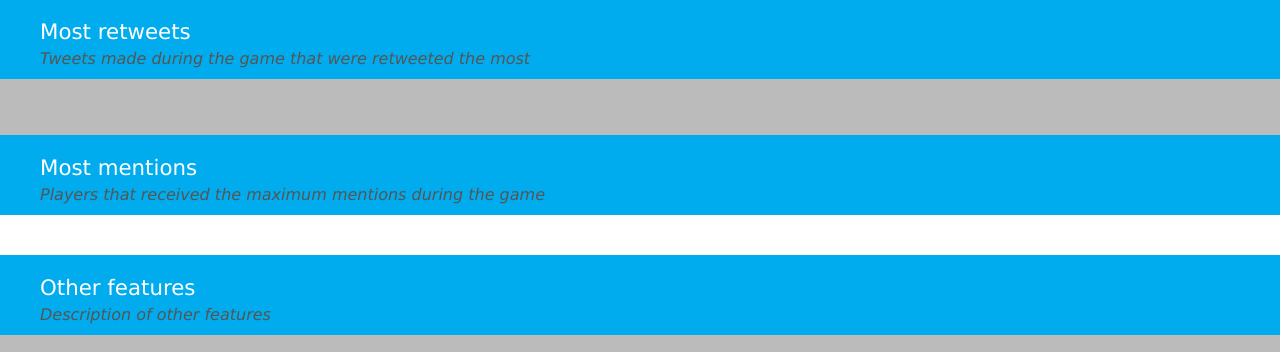
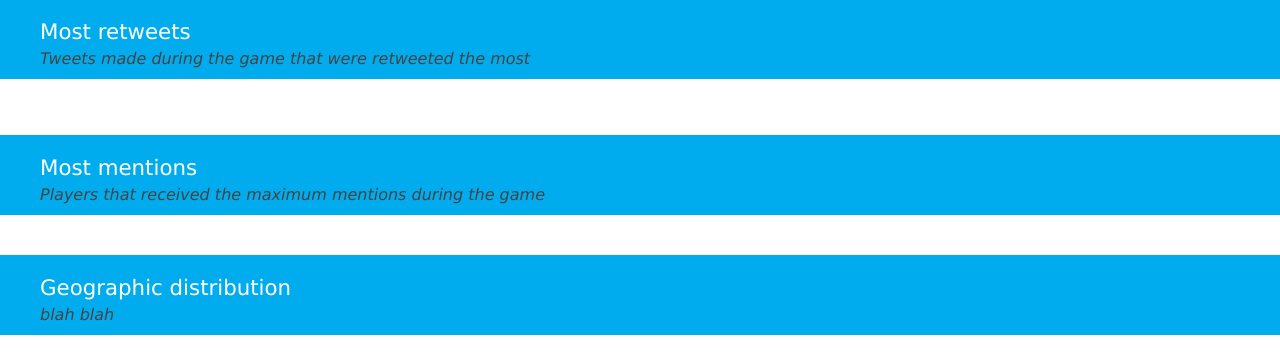
Before and after one commit to jayantdhawan/capstone_csc591, a Node project: template go/views/index.jade in a window 1280 px wide; the page is wider, and only the part inside the window is pictured. Shown: the part 801-1153 px from the top of that part. Run offline with Node 20 templates, Linux system fonts and the light colour scheme; the template is opened without the code that fills it, so the values that code supplies are empty; some libraries are stand-ins or nearby versions.

Commit message:
UI + working map

```diff
--- a/go/public/javascripts/client.js
+++ b/go/public/javascripts/client.js
@@ -13,6 +13,8 @@
 
 // Set a callback to run when the Google Visualization API is loaded.
 google.setOnLoadCallback(drawBubbleChart);
+
+geo_init();
 
 // Callback that creates and populates a data table,
 // instantiates the pie chart, passes in the data and
@@ -66,20 +68,65 @@
     tweet_q_n++;
 	});
 
-
   sio.on('top_tweets', function(top_tweets_array) {
     console.log(top_tweets_array);
     displayTopTweets(top_tweets_array);
   });
 
+  sio.on('geo_data_team1', function(geo_data) {
+        console.log(geo_data);
+
+        for(i =0;i<geo_data.length;i++)
+          geo_chart_data.addRow([geo_data[i][0], geo_data[i][1],0]);
+
+        geo_chart.draw(geo_chart_data, geo_chart_options);
+  });
+  sio.on('geo_data_team2', function(geo_data) {
+        console.log("asdadada");
+        for(i =0;i<geo_data.length;i++)
+          geo_chart_data.addRow([geo_data[i][0], geo_data[i][1],1]);
+
+        geo_chart.draw(geo_chart_data, geo_chart_options);
+  })
+
   setInterval(updateBubbleChart, 1);
 });
+
+var geo_chart_data;
+var geo_chart_options;
+var geo_chart;
+
+function geo_init () {
+  google.load("visualization", "1", {packages:["geochart"]});
+  google.setOnLoadCallback(drawRegionsMap);
+
+  function drawRegionsMap() {
+    geo_chart_data = new google.visualization.DataTable();
+
+    geo_chart_data.addColumn('number', 'lat');
+    geo_chart_data.addColumn('number', 'long');
+    geo_chart_data.addColumn('number', 'color');
+    //geo_chart_data.addColumn('number', 'size');
+
+    geo_chart_options = {
+        sizeAxis: { minSize: 3, maxSize: 3 },
+        displayMode: 'markers',
+        legend: 'none',
+        region: 142,
+        colorAxis: {values: [0, 1], colors: ['#e7711c', '#4374e0']} // orange to blue
+    };
+
+    geo_chart = new google.visualization.GeoChart(document.getElementById('regions_div'));
+    //chart.draw(geo_chart_data, geo_chart_options);
+  }
+}
+
 
 function updateBubbleChart(/*id, timestamp, team1_value, team2_value*/) {
   if (tweet_q_i < tweet_q_n) {
     $("#count").text(tweet_q_i);
 
-    for (i = 0; i < 20; i++) {
+    for (i = 0; i < 40; i++) {
       id = tweet_q[tweet_q_i].id;
       timestamp = tweet_q[tweet_q_i].timestamp;
       team1_value = tweet_q[tweet_q_i].score.team_1;
--- a/go/public/stylesheets/style.css
+++ b/go/public/stylesheets/style.css
@@ -48,7 +48,7 @@
 div#secdesc {
 	font-size: 12pt;
 	font-style: italic;
-	color: #555555;
+	color: #444444;
 	margin-bottom: 5px;
 }
 
@@ -57,7 +57,7 @@
 }
 
 div.container_even {
-	background: #BBBBBB;
+	background: #FFFFFF;
 }
 
 div#container_section {
--- a/go/views/index.jade
+++ b/go/views/index.jade
@@ -21,11 +21,12 @@
         div#sectitle Most mentions
         div#secdesc Players that received the maximum mentions during the game
       div#container_section
-    div#container_other_more.container_even
+    div#container_geo.container_even
       div#container_section_header
-        div#sectitle Other features
-        div#secdesc Description of other features
+        div#sectitle Geographic distribution
+        div#secdesc blah blah
       div#container_section
+        div#regions_div
     div#footer.container_odd Copyright
 
 block scripts
```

============================================================

WHAT THE TASK REQUIRES
Without the pictures, return the whole of the data exactly as given.

SOLVED EXERCISE
Before and after one commit to jayantdhawan/capstone_csc591, a Node project: template go/views/index.jade in a window 1280 px wide; the page is wider, and only the part inside the window is pictured. Shown: the part 801-1153 px from the top of that part. Run offline with Node 20 templates, Linux system fonts and the light colour scheme; the template is opened without the code that fills it, so the values that code supplies are empty; some libraries are stand-ins or nearby versions.

Commit message:
UI + working map

```diff
--- a/go/public/javascripts/client.js
+++ b/go/public/javascripts/client.js
@@ -13,6 +13,8 @@
 
 // Set a callback to run when the Google Visualization API is loaded.
 google.setOnLoadCallback(drawBubbleChart);
+
+geo_init();
 
 // Callback that creates and populates a data table,
 // instantiates the pie chart, passes in the data and
@@ -66,20 +68,65 @@
     tweet_q_n++;
 	});
 
-
   sio.on('top_tweets', function(top_tweets_array) {
     console.log(top_tweets_array);
     displayTopTweets(top_tweets_array);
   });
 
+  sio.on('geo_data_team1', function(geo_data) {
+        console.log(geo_data);
+
+        for(i =0;i<geo_data.length;i++)
+          geo_chart_data.addRow([geo_data[i][0], geo_data[i][1],0]);
+
+        geo_chart.draw(geo_chart_data, geo_chart_options);
+  });
+  sio.on('geo_data_team2', function(geo_data) {
+        console.log("asdadada");
+        for(i =0;i<geo_data.length;i++)
+          geo_chart_data.addRow([geo_data[i][0], geo_data[i][1],1]);
+
+        geo_chart.draw(geo_chart_data, geo_chart_options);
+  })
+
   setInterval(updateBubbleChart, 1);
 });
+
+var geo_chart_data;
+var geo_chart_options;
+var geo_chart;
+
+function geo_init () {
+  google.load("visualization", "1", {packages:["geochart"]});
+  google.setOnLoadCallback(drawRegionsMap);
+
+  function drawRegionsMap() {
+    geo_chart_data = new google.visualization.DataTable();
+
+    geo_chart_data.addColumn('number', 'lat');
+    geo_chart_data.addColumn('number', 'long');
+    geo_chart_data.addColumn('number', 'color');
+    //geo_chart_data.addColumn('number', 'size');
+
+    geo_chart_options = {
+        sizeAxis: { minSize: 3, maxSize: 3 },
+        displayMode: 'markers',
+        legend: 'none',
+        region: 142,
+        colorAxis: {values: [0, 1], colors: ['#e7711c', '#4374e0']} // orange to blue
+    };
+
+    geo_chart = new google.visualization.GeoChart(document.getElementById('regions_div'));
+    //chart.draw(geo_chart_data, geo_chart_options);
+  }
+}
+
 
 function updateBubbleChart(/*id, timestamp, team1_value, team2_value*/) {
   if (tweet_q_i < tweet_q_n) {
     $("#count").text(tweet_q_i);
 
-    for (i = 0; i < 20; i++) {
+    for (i = 0; i < 40; i++) {
       id = tweet_q[tweet_q_i].id;
       timestamp = tweet_q[tweet_q_i].timestamp;
       team1_value = tweet_q[tweet_q_i].score.team_1;
--- a/go/public/stylesheets/style.css
+++ b/go/public/stylesheets/style.css
@@ -48,7 +48,7 @@
 div#secdesc {
 	font-size: 12pt;
 	font-style: italic;
-	color: #555555;
+	color: #444444;
 	margin-bottom: 5px;
 }
 
@@ -57,7 +57,7 @@
 }
 
 div.container_even {
-	background: #BBBBBB;
+	background: #FFFFFF;
 }
 
 div#container_section {
--- a/go/views/index.jade
+++ b/go/views/index.jade
@@ -21,11 +21,12 @@
         div#sectitle Most mentions
         div#secdesc Players that received the maximum mentions during the game
       div#container_section
-    div#container_other_more.container_even
+    div#container_geo.container_even
       div#container_section_header
-        div#sectitle Other features
-        div#secdesc Description of other features
+        div#sectitle Geographic distribution
+        div#secdesc blah blah
       div#container_section
+        div#regions_div
     div#footer.container_odd Copyright
 
 block scripts
```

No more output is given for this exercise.